▶ [EXERCISE AIM]: The expected answer is the data below, printed verbatim without its pictures.

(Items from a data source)
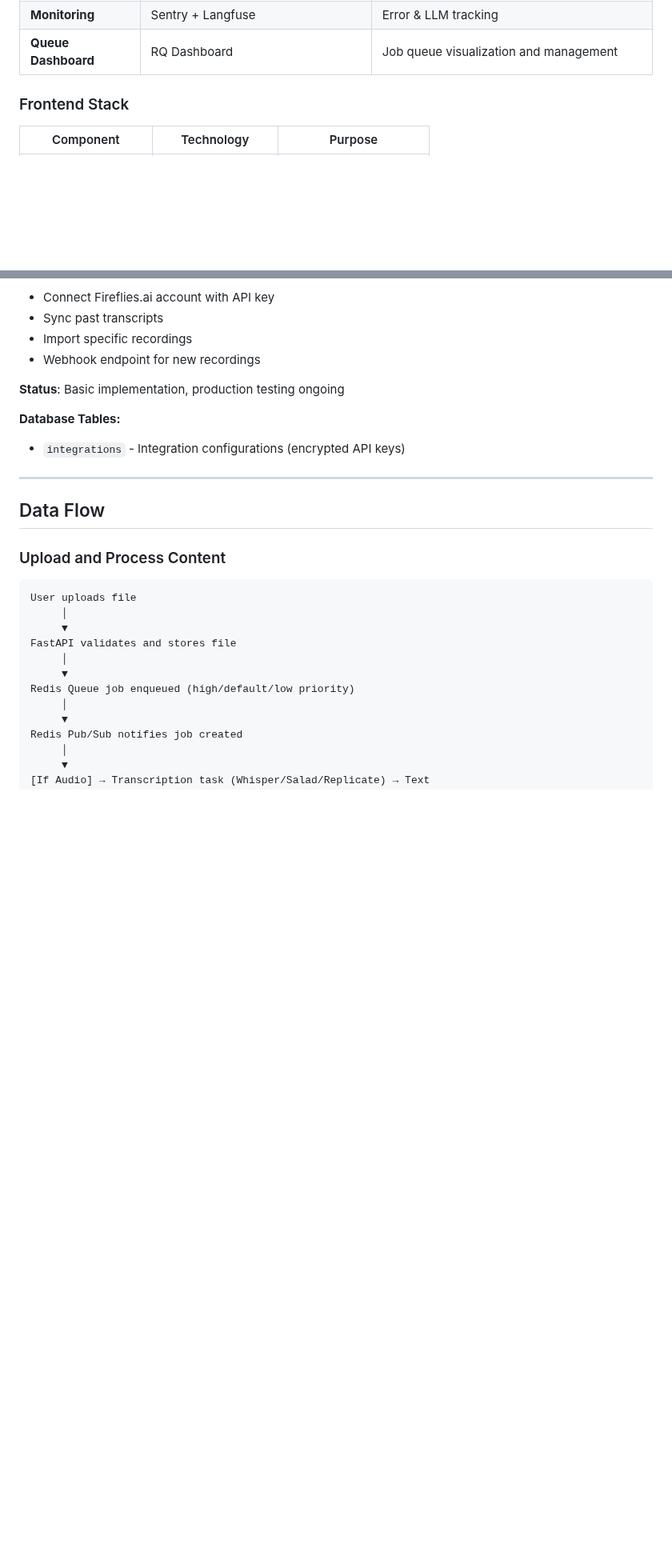
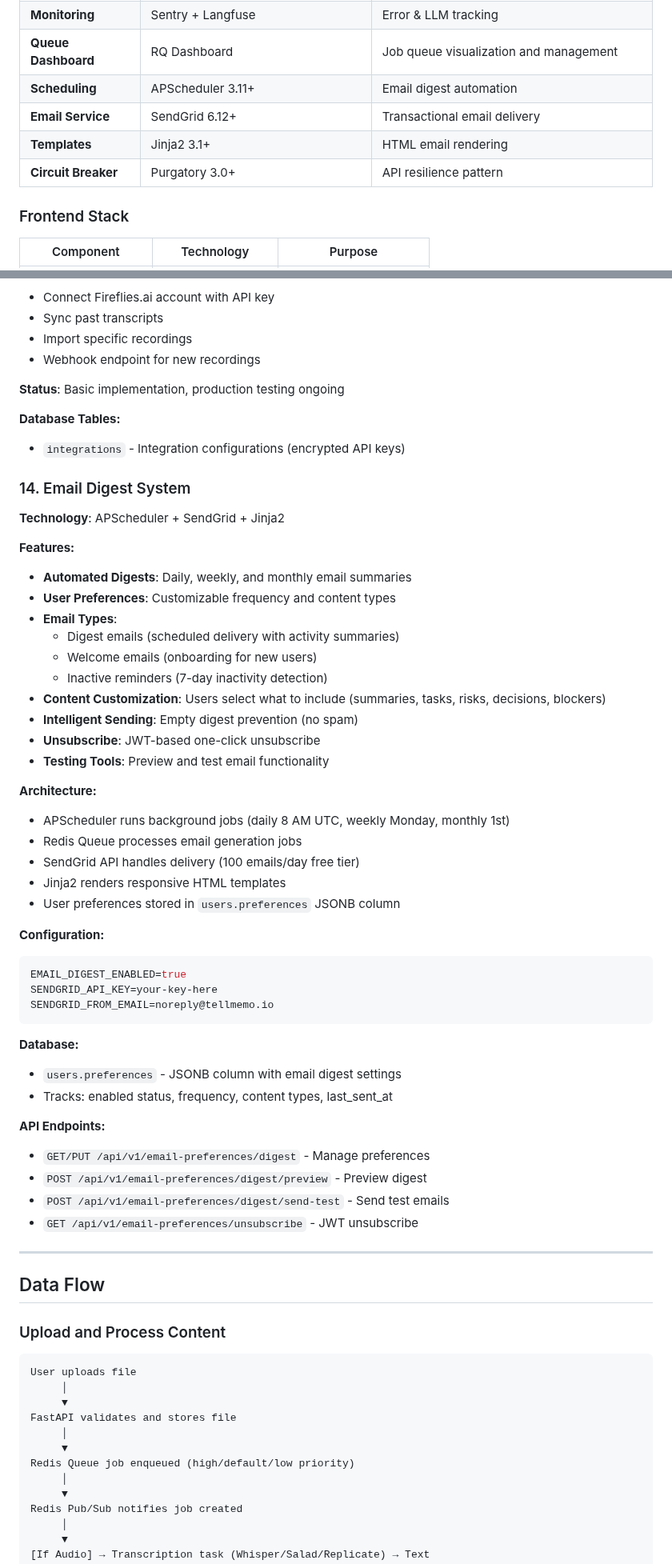
Before and after one commit to Tell-Me-Mo/tellmemo-app, a Markdown page: HLD.md, 2 parts joined by grey strips. Shown at 80% size. Rendered like a GitHub page; blank space fills up the shorter version.

````diff
--- a/HLD.md
+++ b/HLD.md
@@ -134,6 +134,10 @@ TellMeMo helps teams extract insights from project content using AI:
 | **Cache & Pub/Sub** | Redis | Job state management and real-time updates |
 | **Monitoring** | Sentry + Langfuse | Error & LLM tracking |
 | **Queue Dashboard** | RQ Dashboard | Job queue visualization and management |
+| **Scheduling** | APScheduler 3.11+ | Email digest automation |
+| **Email Service** | SendGrid 6.12+ | Transactional email delivery |
+| **Templates** | Jinja2 3.1+ | HTML email rendering |
+| **Circuit Breaker** | Purgatory 3.0+ | API resilience pattern |
 
 ### Frontend Stack
 
@@ -547,6 +558,46 @@ APPEND_UPDATES_TO_DESCRIPTION=true  # Append vs replace
 **Database Tables:**
 - `integrations` - Integration configurations (encrypted API keys)
 
+### 14. Email Digest System
+
+**Technology**: APScheduler + SendGrid + Jinja2
+
+**Features:**
+- **Automated Digests**: Daily, weekly, and monthly email summaries
+- **User Preferences**: Customizable frequency and content types
+- **Email Types**:
+  - Digest emails (scheduled delivery with activity summaries)
+  - Welcome emails (onboarding for new users)
+  - Inactive reminders (7-day inactivity detection)
+- **Content Customization**: Users select what to include (summaries, tasks, risks, decisions, blockers)
+- **Intelligent Sending**: Empty digest prevention (no spam)
+- **Unsubscribe**: JWT-based one-click unsubscribe
+- **Testing Tools**: Preview and test email functionality
+
+**Architecture:**
+- APScheduler runs background jobs (daily 8 AM UTC, weekly Monday, monthly 1st)
+- Redis Queue processes email generation jobs
+- SendGrid API handles delivery (100 emails/day free tier)
+- Jinja2 renders responsive HTML templates
+- User preferences stored in `users.preferences` JSONB column
+
+**Configuration:**
+```env
+EMAIL_DIGEST_ENABLED=true
+SENDGRID_API_KEY=your-key-here
+SENDGRID_FROM_EMAIL=noreply@tellmemo.io
+```
+
+**Database:**
+- `users.preferences` - JSONB column with email digest settings
+- Tracks: enabled status, frequency, content types, last_sent_at
+
+**API Endpoints:**
+- `GET/PUT /api/v1/email-preferences/digest` - Manage preferences
+- `POST /api/v1/email-preferences/digest/preview` - Preview digest
+- `POST /api/v1/email-preferences/digest/send-test` - Send test emails
+- `GET /api/v1/email-preferences/unsubscribe` - JWT unsubscribe
+
 ---
 
 ## Data Flow
````
Also changed, not shown: other parts of HLD.md (+52 -13 lines).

▶ [ANSWER TO THIS PROBLEM]:
Before and after one commit to Tell-Me-Mo/tellmemo-app, a Markdown page: HLD.md, 2 parts joined by grey strips. Shown at 80% size. Rendered like a GitHub page; blank space fills up the shorter version.

````diff
--- a/HLD.md
+++ b/HLD.md
@@ -134,6 +134,10 @@ TellMeMo helps teams extract insights from project content using AI:
 | **Cache & Pub/Sub** | Redis | Job state management and real-time updates |
 | **Monitoring** | Sentry + Langfuse | Error & LLM tracking |
 | **Queue Dashboard** | RQ Dashboard | Job queue visualization and management |
+| **Scheduling** | APScheduler 3.11+ | Email digest automation |
+| **Email Service** | SendGrid 6.12+ | Transactional email delivery |
+| **Templates** | Jinja2 3.1+ | HTML email rendering |
+| **Circuit Breaker** | Purgatory 3.0+ | API resilience pattern |
 
 ### Frontend Stack
 
@@ -547,6 +558,46 @@ APPEND_UPDATES_TO_DESCRIPTION=true  # Append vs replace
 **Database Tables:**
 - `integrations` - Integration configurations (encrypted API keys)
 
+### 14. Email Digest System
+
+**Technology**: APScheduler + SendGrid + Jinja2
+
+**Features:**
+- **Automated Digests**: Daily, weekly, and monthly email summaries
+- **User Preferences**: Customizable frequency and content types
+- **Email Types**:
+  - Digest emails (scheduled delivery with activity summaries)
+  - Welcome emails (onboarding for new users)
+  - Inactive reminders (7-day inactivity detection)
+- **Content Customization**: Users select what to include (summaries, tasks, risks, decisions, blockers)
+- **Intelligent Sending**: Empty digest prevention (no spam)
+- **Unsubscribe**: JWT-based one-click unsubscribe
+- **Testing Tools**: Preview and test email functionality
+
+**Architecture:**
+- APScheduler runs background jobs (daily 8 AM UTC, weekly Monday, monthly 1st)
+- Redis Queue processes email generation jobs
+- SendGrid API handles delivery (100 emails/day free tier)
+- Jinja2 renders responsive HTML templates
+- User preferences stored in `users.preferences` JSONB column
+
+**Configuration:**
+```env
+EMAIL_DIGEST_ENABLED=true
+SENDGRID_API_KEY=your-key-here
+SENDGRID_FROM_EMAIL=noreply@tellmemo.io
+```
+
+**Database:**
+- `users.preferences` - JSONB column with email digest settings
+- Tracks: enabled status, frequency, content types, last_sent_at
+
+**API Endpoints:**
+- `GET/PUT /api/v1/email-preferences/digest` - Manage preferences
+- `POST /api/v1/email-preferences/digest/preview` - Preview digest
+- `POST /api/v1/email-preferences/digest/send-test` - Send test emails
+- `GET /api/v1/email-preferences/unsubscribe` - JWT unsubscribe
+
 ---
 
 ## Data Flow
````
Also changed, not shown: other parts of HLD.md (+52 -13 lines).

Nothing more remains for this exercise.